Your goal - Every record below should be repeated word for word, with the pictures left out.

Version difference data -
━━━━━━━━━━━━━━━━━━━━━━━━━━━━━━

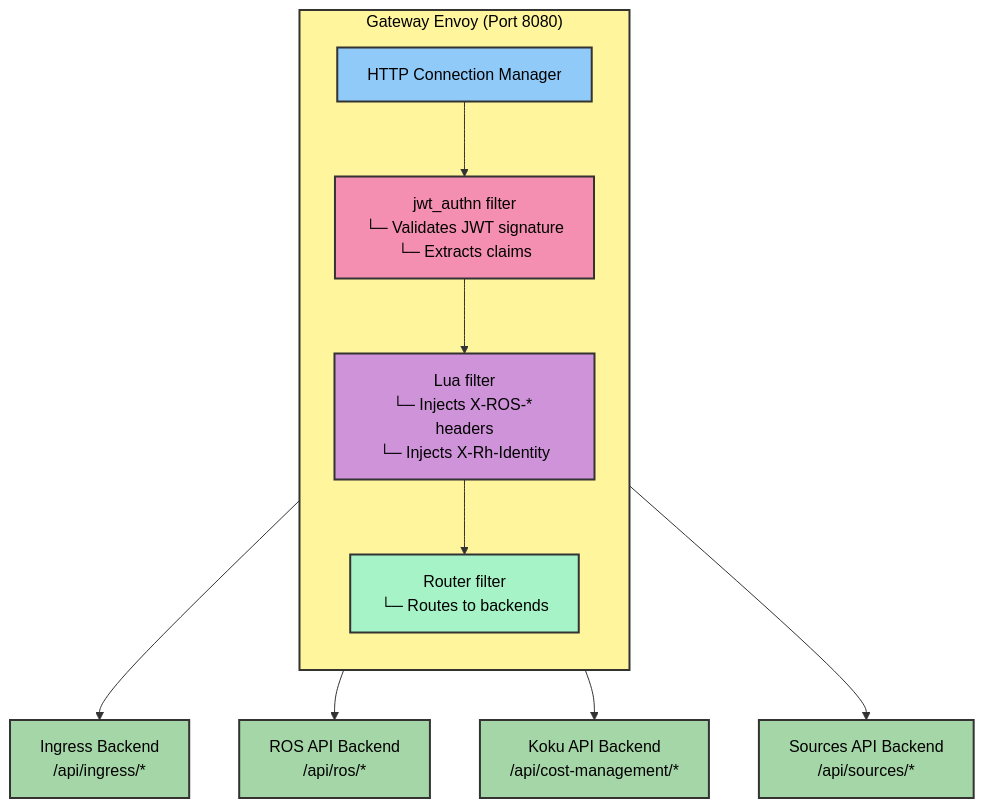
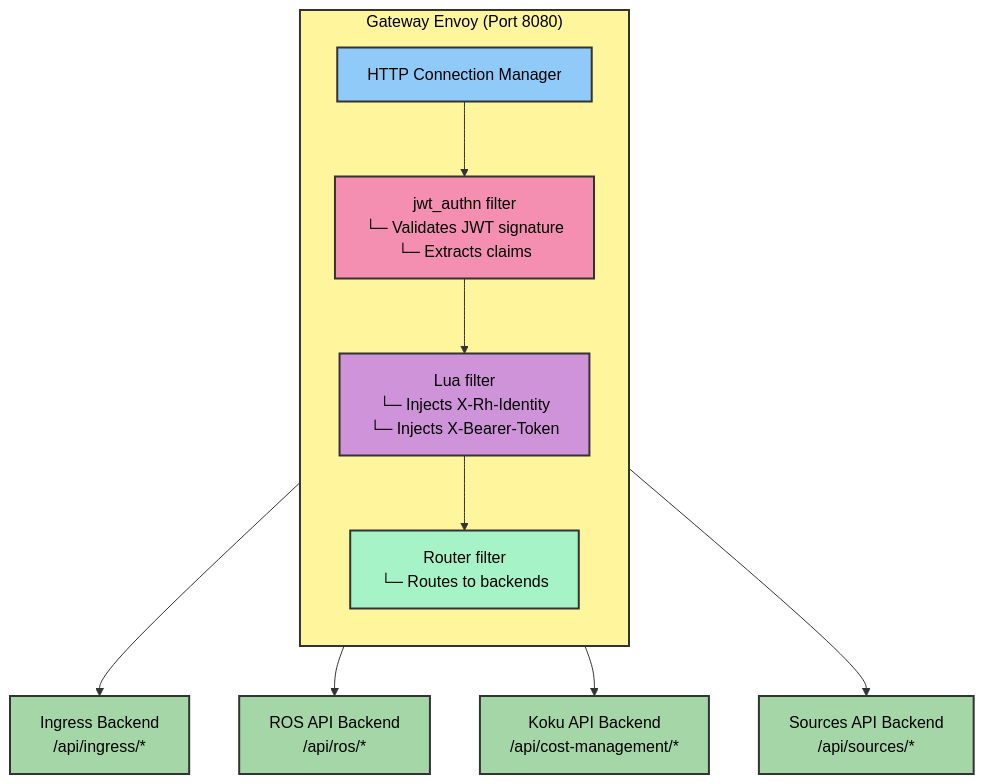
Before and after one commit to jordigilh/ros-helm-chart: the first of 2 diagrams in docs/helm-templates-reference.md, drawn with Mermaid. The commit also changed other lines of this file and 7 other files, not shown here.

````diff
--- a/docs/helm-templates-reference.md
+++ b/docs/helm-templates-reference.md
@@ -105,34 +121,34 @@
 ```mermaid
 graph TB
     subgraph Gateway["Gateway Envoy (Port 8080)"]
         direction TB
         HCM["HTTP Connection Manager"]
         JWT["jwt_authn filter<br/>└─ Validates JWT signature<br/>└─ Extracts claims"]
-        Lua["Lua filter<br/>└─ Injects X-ROS-* headers<br/>└─ Injects X-Rh-Identity"]
+        Lua["Lua filter<br/>└─ Injects X-Rh-Identity<br/>└─ Injects X-Bearer-Token"]
         Router["Router filter<br/>└─ Routes to backends"]
 
         HCM --> JWT
         JWT --> Lua
         Lua --> Router
     end
 
     Ingress["Ingress Backend<br/>/api/ingress/*"]
     RosAPI["ROS API Backend<br/>/api/ros/*"]
     Koku["Koku API Backend<br/>/api/cost-management/*"]
     Sources["Sources API Backend<br/>/api/sources/*"]
 
     Router --> Ingress
     Router --> RosAPI
     Router --> Koku
     Router --> Sources
 
     style Gateway fill:#fff59d,stroke:#333,stroke-width:2px,color:#000
     style Ingress fill:#a5d6a7,stroke:#333,stroke-width:2px,color:#000
     style RosAPI fill:#a5d6a7,stroke:#333,stroke-width:2px,color:#000
     style Koku fill:#a5d6a7,stroke:#333,stroke-width:2px,color:#000
     style Sources fill:#a5d6a7,stroke:#333,stroke-width:2px,color:#000
     style HCM fill:#90caf9,stroke:#333,stroke-width:2px,color:#000
     style JWT fill:#f48fb1,stroke:#333,stroke-width:2px,color:#000
     style Lua fill:#ce93d8,stroke:#333,stroke-width:2px,color:#000
     style Router fill:#a5f3c7,stroke:#333,stroke-width:2px,color:#000
 ```
````
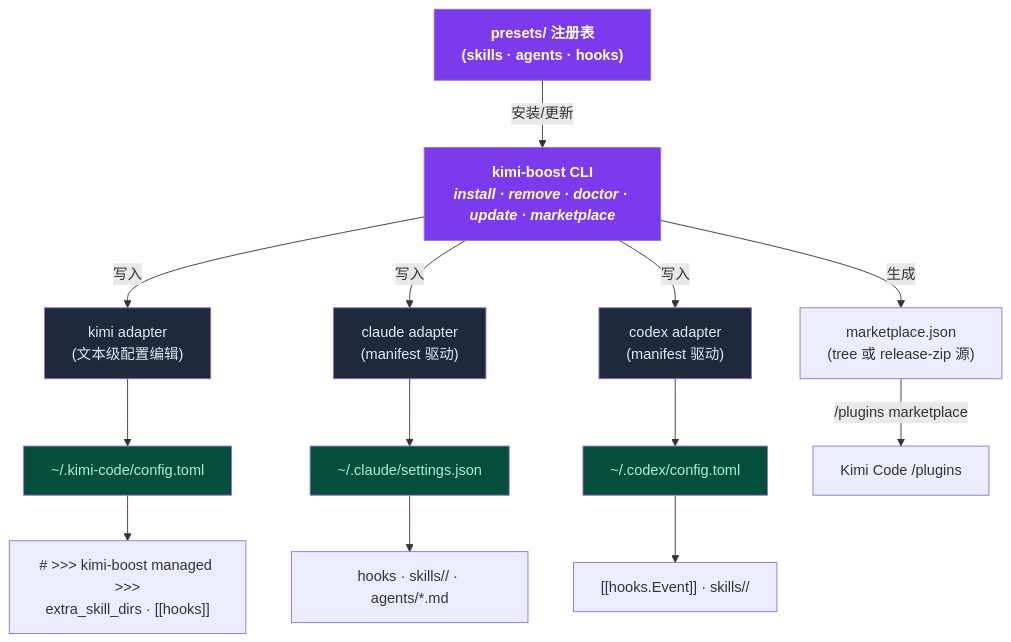
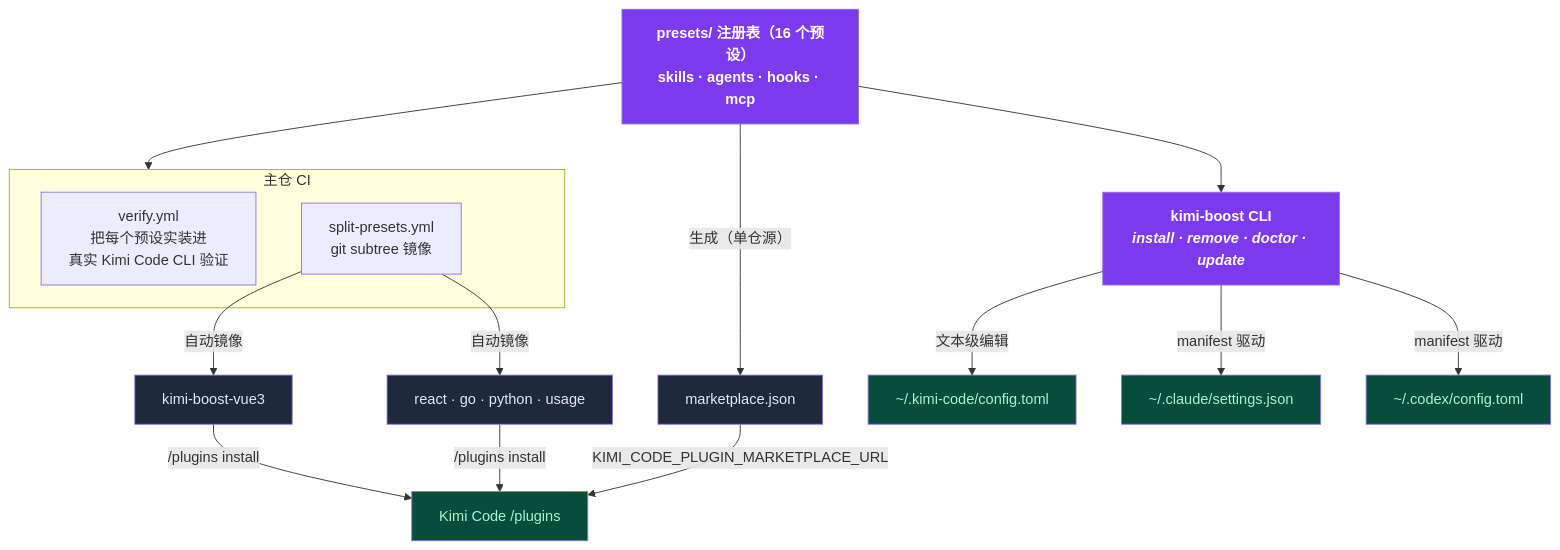
The diagram in docs/README.zh-CN.md (shidesheng0218/kimi-boost), drawn with Mermaid before and after one commit. The commit also changed other lines of this file and 5 other files, not shown here.

````diff
--- a/docs/README.zh-CN.md
+++ b/docs/README.zh-CN.md
@@ -158,28 +161,29 @@
 ```mermaid
 flowchart TD
-    KB["<b>kimi-boost CLI</b><br/><i>install · remove · doctor · update · marketplace</i>"]
-    REG["presets/ 注册表<br/>(skills · agents · hooks)"]
+    REG["<b>presets/ 注册表</b>（16 个预设）<br/>skills · agents · hooks · mcp"]
 
-    KB -->|写入| KI["kimi adapter<br/>(文本级配置编辑)"]
-    KB -->|写入| CC["claude adapter<br/>(manifest 驱动)"]
-    KB -->|写入| CX["codex adapter<br/>(manifest 驱动)"]
+    subgraph CI["主仓 CI"]
+      VERIFY["verify.yml<br/>把每个预设实装进<br/>真实 Kimi Code CLI 验证"]
+      SPLIT["split-presets.yml<br/>git subtree 镜像"]
+    end
 
-    KI --> KCF["~/.kimi-code/config.toml"]
-    CC --> CCS["~/.claude/settings.json"]
-    CX --> CXC["~/.codex/config.toml"]
+    REG --> CI
+    SPLIT -->|"自动镜像"| M1["kimi-boost-vue3"]
+    SPLIT -->|"自动镜像"| M2["react · go · python · usage"]
+    M1 & M2 -->|"/plugins install"| KP["Kimi Code /plugins"]
+    REG -->|"生成（单仓源）"| MKT["marketplace.json"]
+    MKT -->|"KIMI_CODE_PLUGIN_MARKETPLACE_URL"| KP
 
-    KCF --> BOOST1["# >>> kimi-boost managed >>><br/>extra_skill_dirs · [[hooks]]"]
-    CCS --> BOOST2["hooks · skills/<id>/ · agents/*.md"]
-    CXC --> BOOST3["[[hooks.Event]] · skills/<id>/"]
-
-    REG -->|安装/更新| KB
-    KB -->|生成| MKT["marketplace.json<br/>(tree 或 release-zip 源)"]
-    MKT -->|"/plugins marketplace"| KIMI_PLUGINS["Kimi Code /plugins"]
+    KB["<b>kimi-boost CLI</b><br/><i>install · remove · doctor · update</i>"]
+    REG --> KB
+    KB -->|"文本级编辑"| KCF["~/.kimi-code/config.toml"]
+    KB -->|"manifest 驱动"| CCS["~/.claude/settings.json"]
+    KB -->|"manifest 驱动"| CXC["~/.codex/config.toml"]
 
     classDef cli fill:#7c3aed,color:#fff,font-weight:bold;
     classDef tool fill:#1e293b,color:#e2e8f0;
     classDef out fill:#064e3b,color:#a7f3d0;
     class KB,REG cli;
-    class KI,CC,CX tool;
-    class KCF,CCS,CXC out;
+    class M1,M2,MKT tool;
+    class KCF,CCS,CXC,KP out;
 ```
````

━━━━━━━━━━━━━━━━━━━━━━━━━━━━━━

Problem solution -
Before and after one commit to jordigilh/ros-helm-chart: the first of 2 diagrams in docs/helm-templates-reference.md, drawn with Mermaid. The commit also changed other lines of this file and 7 other files, not shown here.

````diff
--- a/docs/helm-templates-reference.md
+++ b/docs/helm-templates-reference.md
@@ -105,34 +121,34 @@
 ```mermaid
 graph TB
     subgraph Gateway["Gateway Envoy (Port 8080)"]
         direction TB
         HCM["HTTP Connection Manager"]
         JWT["jwt_authn filter<br/>└─ Validates JWT signature<br/>└─ Extracts claims"]
-        Lua["Lua filter<br/>└─ Injects X-ROS-* headers<br/>└─ Injects X-Rh-Identity"]
+        Lua["Lua filter<br/>└─ Injects X-Rh-Identity<br/>└─ Injects X-Bearer-Token"]
         Router["Router filter<br/>└─ Routes to backends"]
 
         HCM --> JWT
         JWT --> Lua
         Lua --> Router
     end
 
     Ingress["Ingress Backend<br/>/api/ingress/*"]
     RosAPI["ROS API Backend<br/>/api/ros/*"]
     Koku["Koku API Backend<br/>/api/cost-management/*"]
     Sources["Sources API Backend<br/>/api/sources/*"]
 
     Router --> Ingress
     Router --> RosAPI
     Router --> Koku
     Router --> Sources
 
     style Gateway fill:#fff59d,stroke:#333,stroke-width:2px,color:#000
     style Ingress fill:#a5d6a7,stroke:#333,stroke-width:2px,color:#000
     style RosAPI fill:#a5d6a7,stroke:#333,stroke-width:2px,color:#000
     style Koku fill:#a5d6a7,stroke:#333,stroke-width:2px,color:#000
     style Sources fill:#a5d6a7,stroke:#333,stroke-width:2px,color:#000
     style HCM fill:#90caf9,stroke:#333,stroke-width:2px,color:#000
     style JWT fill:#f48fb1,stroke:#333,stroke-width:2px,color:#000
     style Lua fill:#ce93d8,stroke:#333,stroke-width:2px,color:#000
     style Router fill:#a5f3c7,stroke:#333,stroke-width:2px,color:#000
 ```
````
The diagram in docs/README.zh-CN.md (shidesheng0218/kimi-boost), drawn with Mermaid before and after one commit. The commit also changed other lines of this file and 5 other files, not shown here.

````diff
--- a/docs/README.zh-CN.md
+++ b/docs/README.zh-CN.md
@@ -158,28 +161,29 @@
 ```mermaid
 flowchart TD
-    KB["<b>kimi-boost CLI</b><br/><i>install · remove · doctor · update · marketplace</i>"]
-    REG["presets/ 注册表<br/>(skills · agents · hooks)"]
+    REG["<b>presets/ 注册表</b>（16 个预设）<br/>skills · agents · hooks · mcp"]
 
-    KB -->|写入| KI["kimi adapter<br/>(文本级配置编辑)"]
-    KB -->|写入| CC["claude adapter<br/>(manifest 驱动)"]
-    KB -->|写入| CX["codex adapter<br/>(manifest 驱动)"]
+    subgraph CI["主仓 CI"]
+      VERIFY["verify.yml<br/>把每个预设实装进<br/>真实 Kimi Code CLI 验证"]
+      SPLIT["split-presets.yml<br/>git subtree 镜像"]
+    end
 
-    KI --> KCF["~/.kimi-code/config.toml"]
-    CC --> CCS["~/.claude/settings.json"]
-    CX --> CXC["~/.codex/config.toml"]
+    REG --> CI
+    SPLIT -->|"自动镜像"| M1["kimi-boost-vue3"]
+    SPLIT -->|"自动镜像"| M2["react · go · python · usage"]
+    M1 & M2 -->|"/plugins install"| KP["Kimi Code /plugins"]
+    REG -->|"生成（单仓源）"| MKT["marketplace.json"]
+    MKT -->|"KIMI_CODE_PLUGIN_MARKETPLACE_URL"| KP
 
-    KCF --> BOOST1["# >>> kimi-boost managed >>><br/>extra_skill_dirs · [[hooks]]"]
-    CCS --> BOOST2["hooks · skills/<id>/ · agents/*.md"]
-    CXC --> BOOST3["[[hooks.Event]] · skills/<id>/"]
-
-    REG -->|安装/更新| KB
-    KB -->|生成| MKT["marketplace.json<br/>(tree 或 release-zip 源)"]
-    MKT -->|"/plugins marketplace"| KIMI_PLUGINS["Kimi Code /plugins"]
+    KB["<b>kimi-boost CLI</b><br/><i>install · remove · doctor · update</i>"]
+    REG --> KB
+    KB -->|"文本级编辑"| KCF["~/.kimi-code/config.toml"]
+    KB -->|"manifest 驱动"| CCS["~/.claude/settings.json"]
+    KB -->|"manifest 驱动"| CXC["~/.codex/config.toml"]
 
     classDef cli fill:#7c3aed,color:#fff,font-weight:bold;
     classDef tool fill:#1e293b,color:#e2e8f0;
     classDef out fill:#064e3b,color:#a7f3d0;
     class KB,REG cli;
-    class KI,CC,CX tool;
-    class KCF,CCS,CXC out;
+    class M1,M2,MKT tool;
+    class KCF,CCS,CXC,KP out;
 ```
````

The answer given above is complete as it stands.